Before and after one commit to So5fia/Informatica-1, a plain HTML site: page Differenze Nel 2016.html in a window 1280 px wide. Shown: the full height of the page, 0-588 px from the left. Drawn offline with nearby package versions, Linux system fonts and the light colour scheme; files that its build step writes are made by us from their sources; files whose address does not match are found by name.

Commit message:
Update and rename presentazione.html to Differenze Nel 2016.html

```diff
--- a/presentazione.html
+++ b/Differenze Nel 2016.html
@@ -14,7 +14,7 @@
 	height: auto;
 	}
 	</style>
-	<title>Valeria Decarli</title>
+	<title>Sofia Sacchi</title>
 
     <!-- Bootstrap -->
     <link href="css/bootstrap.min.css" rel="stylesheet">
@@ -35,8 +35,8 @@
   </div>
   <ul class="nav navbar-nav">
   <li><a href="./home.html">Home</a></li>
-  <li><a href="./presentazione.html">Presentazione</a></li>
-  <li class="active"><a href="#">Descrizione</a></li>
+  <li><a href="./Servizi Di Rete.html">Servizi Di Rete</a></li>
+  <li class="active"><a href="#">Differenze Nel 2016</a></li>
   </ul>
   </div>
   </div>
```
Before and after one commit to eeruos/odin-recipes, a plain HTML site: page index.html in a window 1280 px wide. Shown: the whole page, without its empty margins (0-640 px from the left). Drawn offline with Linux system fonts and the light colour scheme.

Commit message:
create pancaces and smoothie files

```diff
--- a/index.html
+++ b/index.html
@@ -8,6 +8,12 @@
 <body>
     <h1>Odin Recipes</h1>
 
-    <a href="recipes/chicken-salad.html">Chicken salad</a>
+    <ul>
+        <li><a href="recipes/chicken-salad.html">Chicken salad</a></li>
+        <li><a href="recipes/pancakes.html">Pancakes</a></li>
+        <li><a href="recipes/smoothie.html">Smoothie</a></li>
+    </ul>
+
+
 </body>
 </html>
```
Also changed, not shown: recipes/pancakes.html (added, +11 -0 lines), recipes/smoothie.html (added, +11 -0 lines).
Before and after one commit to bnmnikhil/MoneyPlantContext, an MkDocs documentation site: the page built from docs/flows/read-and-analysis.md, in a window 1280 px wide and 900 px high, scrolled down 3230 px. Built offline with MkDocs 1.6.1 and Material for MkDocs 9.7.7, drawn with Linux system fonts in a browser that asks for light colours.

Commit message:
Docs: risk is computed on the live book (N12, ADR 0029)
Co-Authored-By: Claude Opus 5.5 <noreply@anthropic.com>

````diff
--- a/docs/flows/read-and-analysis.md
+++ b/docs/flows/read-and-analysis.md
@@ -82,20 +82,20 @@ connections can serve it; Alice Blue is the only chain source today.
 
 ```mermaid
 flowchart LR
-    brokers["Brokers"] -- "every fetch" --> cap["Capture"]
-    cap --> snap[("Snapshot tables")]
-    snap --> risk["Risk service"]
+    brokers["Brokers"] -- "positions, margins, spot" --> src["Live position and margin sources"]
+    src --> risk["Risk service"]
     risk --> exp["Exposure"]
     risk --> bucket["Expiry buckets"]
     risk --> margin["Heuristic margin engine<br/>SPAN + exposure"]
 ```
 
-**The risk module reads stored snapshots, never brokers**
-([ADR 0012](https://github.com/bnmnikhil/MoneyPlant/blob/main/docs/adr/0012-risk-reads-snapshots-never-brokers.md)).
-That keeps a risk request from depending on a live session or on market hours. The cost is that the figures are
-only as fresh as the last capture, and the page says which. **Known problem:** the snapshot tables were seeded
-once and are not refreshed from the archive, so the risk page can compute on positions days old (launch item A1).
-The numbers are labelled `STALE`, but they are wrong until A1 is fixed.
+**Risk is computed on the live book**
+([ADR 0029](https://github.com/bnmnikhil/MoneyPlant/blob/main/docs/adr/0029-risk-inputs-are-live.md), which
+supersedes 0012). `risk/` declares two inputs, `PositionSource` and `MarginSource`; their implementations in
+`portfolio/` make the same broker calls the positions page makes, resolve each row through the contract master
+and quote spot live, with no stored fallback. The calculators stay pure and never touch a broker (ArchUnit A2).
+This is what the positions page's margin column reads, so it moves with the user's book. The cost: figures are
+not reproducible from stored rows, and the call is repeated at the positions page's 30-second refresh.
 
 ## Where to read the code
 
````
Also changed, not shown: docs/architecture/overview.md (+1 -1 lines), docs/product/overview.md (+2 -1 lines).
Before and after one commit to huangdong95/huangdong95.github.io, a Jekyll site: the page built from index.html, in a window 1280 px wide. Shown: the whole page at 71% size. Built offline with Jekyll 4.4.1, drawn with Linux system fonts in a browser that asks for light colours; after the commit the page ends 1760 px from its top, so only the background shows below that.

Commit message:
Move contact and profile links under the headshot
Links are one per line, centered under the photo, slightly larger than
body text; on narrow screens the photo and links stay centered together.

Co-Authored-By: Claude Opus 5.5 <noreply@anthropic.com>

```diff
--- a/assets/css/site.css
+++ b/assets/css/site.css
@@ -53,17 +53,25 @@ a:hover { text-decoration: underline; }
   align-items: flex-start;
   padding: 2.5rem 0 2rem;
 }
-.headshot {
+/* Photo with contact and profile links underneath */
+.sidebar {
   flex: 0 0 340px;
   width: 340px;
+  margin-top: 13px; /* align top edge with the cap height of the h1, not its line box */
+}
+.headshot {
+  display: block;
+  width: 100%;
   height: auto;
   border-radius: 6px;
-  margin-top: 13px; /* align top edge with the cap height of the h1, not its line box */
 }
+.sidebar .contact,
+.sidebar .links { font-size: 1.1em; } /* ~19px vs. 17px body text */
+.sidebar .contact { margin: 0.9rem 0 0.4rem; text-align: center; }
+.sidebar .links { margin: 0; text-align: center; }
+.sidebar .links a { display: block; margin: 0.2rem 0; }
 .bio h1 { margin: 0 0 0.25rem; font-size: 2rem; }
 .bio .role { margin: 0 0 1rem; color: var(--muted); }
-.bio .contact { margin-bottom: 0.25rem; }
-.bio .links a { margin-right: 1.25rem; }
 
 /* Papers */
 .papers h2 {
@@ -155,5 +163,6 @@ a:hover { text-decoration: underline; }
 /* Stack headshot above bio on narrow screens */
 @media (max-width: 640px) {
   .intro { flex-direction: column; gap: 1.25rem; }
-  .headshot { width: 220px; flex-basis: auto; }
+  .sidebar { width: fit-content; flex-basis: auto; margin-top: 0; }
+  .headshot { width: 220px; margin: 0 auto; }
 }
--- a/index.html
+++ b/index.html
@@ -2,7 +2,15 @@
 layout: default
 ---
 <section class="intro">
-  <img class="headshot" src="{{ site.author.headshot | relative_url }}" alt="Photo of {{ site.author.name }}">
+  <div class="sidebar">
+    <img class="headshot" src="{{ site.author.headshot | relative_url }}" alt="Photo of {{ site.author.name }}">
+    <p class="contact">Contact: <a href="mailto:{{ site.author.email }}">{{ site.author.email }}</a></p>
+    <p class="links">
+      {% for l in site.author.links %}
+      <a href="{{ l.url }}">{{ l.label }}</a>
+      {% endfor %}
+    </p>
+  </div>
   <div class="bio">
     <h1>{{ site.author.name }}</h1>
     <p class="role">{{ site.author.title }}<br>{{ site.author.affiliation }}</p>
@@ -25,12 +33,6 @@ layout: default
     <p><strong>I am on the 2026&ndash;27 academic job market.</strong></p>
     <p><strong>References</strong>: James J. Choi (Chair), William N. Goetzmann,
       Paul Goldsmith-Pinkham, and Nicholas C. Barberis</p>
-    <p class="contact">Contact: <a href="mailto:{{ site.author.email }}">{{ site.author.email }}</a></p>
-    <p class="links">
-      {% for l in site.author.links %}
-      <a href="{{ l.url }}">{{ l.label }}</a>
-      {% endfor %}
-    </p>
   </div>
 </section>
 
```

* To do: Print out all of the data above word for word.

* Response below:
Before and after one commit to So5fia/Informatica-1, a plain HTML site: page Differenze Nel 2016.html in a window 1280 px wide. Shown: the full height of the page, 0-588 px from the left. Drawn offline with nearby package versions, Linux system fonts and the light colour scheme; files that its build step writes are made by us from their sources; files whose address does not match are found by name.

Commit message:
Update and rename presentazione.html to Differenze Nel 2016.html

```diff
--- a/presentazione.html
+++ b/Differenze Nel 2016.html
@@ -14,7 +14,7 @@
 	height: auto;
 	}
 	</style>
-	<title>Valeria Decarli</title>
+	<title>Sofia Sacchi</title>
 
     <!-- Bootstrap -->
     <link href="css/bootstrap.min.css" rel="stylesheet">
@@ -35,8 +35,8 @@
   </div>
   <ul class="nav navbar-nav">
   <li><a href="./home.html">Home</a></li>
-  <li><a href="./presentazione.html">Presentazione</a></li>
-  <li class="active"><a href="#">Descrizione</a></li>
+  <li><a href="./Servizi Di Rete.html">Servizi Di Rete</a></li>
+  <li class="active"><a href="#">Differenze Nel 2016</a></li>
   </ul>
   </div>
   </div>
```
Before and after one commit to eeruos/odin-recipes, a plain HTML site: page index.html in a window 1280 px wide. Shown: the whole page, without its empty margins (0-640 px from the left). Drawn offline with Linux system fonts and the light colour scheme.

Commit message:
create pancaces and smoothie files

```diff
--- a/index.html
+++ b/index.html
@@ -8,6 +8,12 @@
 <body>
     <h1>Odin Recipes</h1>
 
-    <a href="recipes/chicken-salad.html">Chicken salad</a>
+    <ul>
+        <li><a href="recipes/chicken-salad.html">Chicken salad</a></li>
+        <li><a href="recipes/pancakes.html">Pancakes</a></li>
+        <li><a href="recipes/smoothie.html">Smoothie</a></li>
+    </ul>
+
+
 </body>
 </html>
```
Also changed, not shown: recipes/pancakes.html (added, +11 -0 lines), recipes/smoothie.html (added, +11 -0 lines).
Before and after one commit to bnmnikhil/MoneyPlantContext, an MkDocs documentation site: the page built from docs/flows/read-and-analysis.md, in a window 1280 px wide and 900 px high, scrolled down 3230 px. Built offline with MkDocs 1.6.1 and Material for MkDocs 9.7.7, drawn with Linux system fonts in a browser that asks for light colours.

Commit message:
Docs: risk is computed on the live book (N12, ADR 0029)
Co-Authored-By: Claude Opus 5.5 <noreply@anthropic.com>

````diff
--- a/docs/flows/read-and-analysis.md
+++ b/docs/flows/read-and-analysis.md
@@ -82,20 +82,20 @@ connections can serve it; Alice Blue is the only chain source today.
 
 ```mermaid
 flowchart LR
-    brokers["Brokers"] -- "every fetch" --> cap["Capture"]
-    cap --> snap[("Snapshot tables")]
-    snap --> risk["Risk service"]
+    brokers["Brokers"] -- "positions, margins, spot" --> src["Live position and margin sources"]
+    src --> risk["Risk service"]
     risk --> exp["Exposure"]
     risk --> bucket["Expiry buckets"]
     risk --> margin["Heuristic margin engine<br/>SPAN + exposure"]
 ```
 
-**The risk module reads stored snapshots, never brokers**
-([ADR 0012](https://github.com/bnmnikhil/MoneyPlant/blob/main/docs/adr/0012-risk-reads-snapshots-never-brokers.md)).
-That keeps a risk request from depending on a live session or on market hours. The cost is that the figures are
-only as fresh as the last capture, and the page says which. **Known problem:** the snapshot tables were seeded
-once and are not refreshed from the archive, so the risk page can compute on positions days old (launch item A1).
-The numbers are labelled `STALE`, but they are wrong until A1 is fixed.
+**Risk is computed on the live book**
+([ADR 0029](https://github.com/bnmnikhil/MoneyPlant/blob/main/docs/adr/0029-risk-inputs-are-live.md), which
+supersedes 0012). `risk/` declares two inputs, `PositionSource` and `MarginSource`; their implementations in
+`portfolio/` make the same broker calls the positions page makes, resolve each row through the contract master
+and quote spot live, with no stored fallback. The calculators stay pure and never touch a broker (ArchUnit A2).
+This is what the positions page's margin column reads, so it moves with the user's book. The cost: figures are
+not reproducible from stored rows, and the call is repeated at the positions page's 30-second refresh.
 
 ## Where to read the code
 
````
Also changed, not shown: docs/architecture/overview.md (+1 -1 lines), docs/product/overview.md (+2 -1 lines).
Before and after one commit to huangdong95/huangdong95.github.io, a Jekyll site: the page built from index.html, in a window 1280 px wide. Shown: the whole page at 71% size. Built offline with Jekyll 4.4.1, drawn with Linux system fonts in a browser that asks for light colours; after the commit the page ends 1760 px from its top, so only the background shows below that.

Commit message:
Move contact and profile links under the headshot
Links are one per line, centered under the photo, slightly larger than
body text; on narrow screens the photo and links stay centered together.

Co-Authored-By: Claude Opus 5.5 <noreply@anthropic.com>

```diff
--- a/assets/css/site.css
+++ b/assets/css/site.css
@@ -53,17 +53,25 @@ a:hover { text-decoration: underline; }
   align-items: flex-start;
   padding: 2.5rem 0 2rem;
 }
-.headshot {
+/* Photo with contact and profile links underneath */
+.sidebar {
   flex: 0 0 340px;
   width: 340px;
+  margin-top: 13px; /* align top edge with the cap height of the h1, not its line box */
+}
+.headshot {
+  display: block;
+  width: 100%;
   height: auto;
   border-radius: 6px;
-  margin-top: 13px; /* align top edge with the cap height of the h1, not its line box */
 }
+.sidebar .contact,
+.sidebar .links { font-size: 1.1em; } /* ~19px vs. 17px body text */
+.sidebar .contact { margin: 0.9rem 0 0.4rem; text-align: center; }
+.sidebar .links { margin: 0; text-align: center; }
+.sidebar .links a { display: block; margin: 0.2rem 0; }
 .bio h1 { margin: 0 0 0.25rem; font-size: 2rem; }
 .bio .role { margin: 0 0 1rem; color: var(--muted); }
-.bio .contact { margin-bottom: 0.25rem; }
-.bio .links a { margin-right: 1.25rem; }
 
 /* Papers */
 .papers h2 {
@@ -155,5 +163,6 @@ a:hover { text-decoration: underline; }
 /* Stack headshot above bio on narrow screens */
 @media (max-width: 640px) {
   .intro { flex-direction: column; gap: 1.25rem; }
-  .headshot { width: 220px; flex-basis: auto; }
+  .sidebar { width: fit-content; flex-basis: auto; margin-top: 0; }
+  .headshot { width: 220px; margin: 0 auto; }
 }
--- a/index.html
+++ b/index.html
@@ -2,7 +2,15 @@
 layout: default
 ---
 <section class="intro">
-  <img class="headshot" src="{{ site.author.headshot | relative_url }}" alt="Photo of {{ site.author.name }}">
+  <div class="sidebar">
+    <img class="headshot" src="{{ site.author.headshot | relative_url }}" alt="Photo of {{ site.author.name }}">
+    <p class="contact">Contact: <a href="mailto:{{ site.author.email }}">{{ site.author.email }}</a></p>
+    <p class="links">
+      {% for l in site.author.links %}
+      <a href="{{ l.url }}">{{ l.label }}</a>
+      {% endfor %}
+    </p>
+  </div>
   <div class="bio">
     <h1>{{ site.author.name }}</h1>
     <p class="role">{{ site.author.title }}<br>{{ site.author.affiliation }}</p>
@@ -25,12 +33,6 @@ layout: default
     <p><strong>I am on the 2026&ndash;27 academic job market.</strong></p>
     <p><strong>References</strong>: James J. Choi (Chair), William N. Goetzmann,
       Paul Goldsmith-Pinkham, and Nicholas C. Barberis</p>
-    <p class="contact">Contact: <a href="mailto:{{ site.author.email }}">{{ site.author.email }}</a></p>
-    <p class="links">
-      {% for l in site.author.links %}
-      <a href="{{ l.url }}">{{ l.label }}</a>
-      {% endfor %}
-    </p>
   </div>
 </section>
 
```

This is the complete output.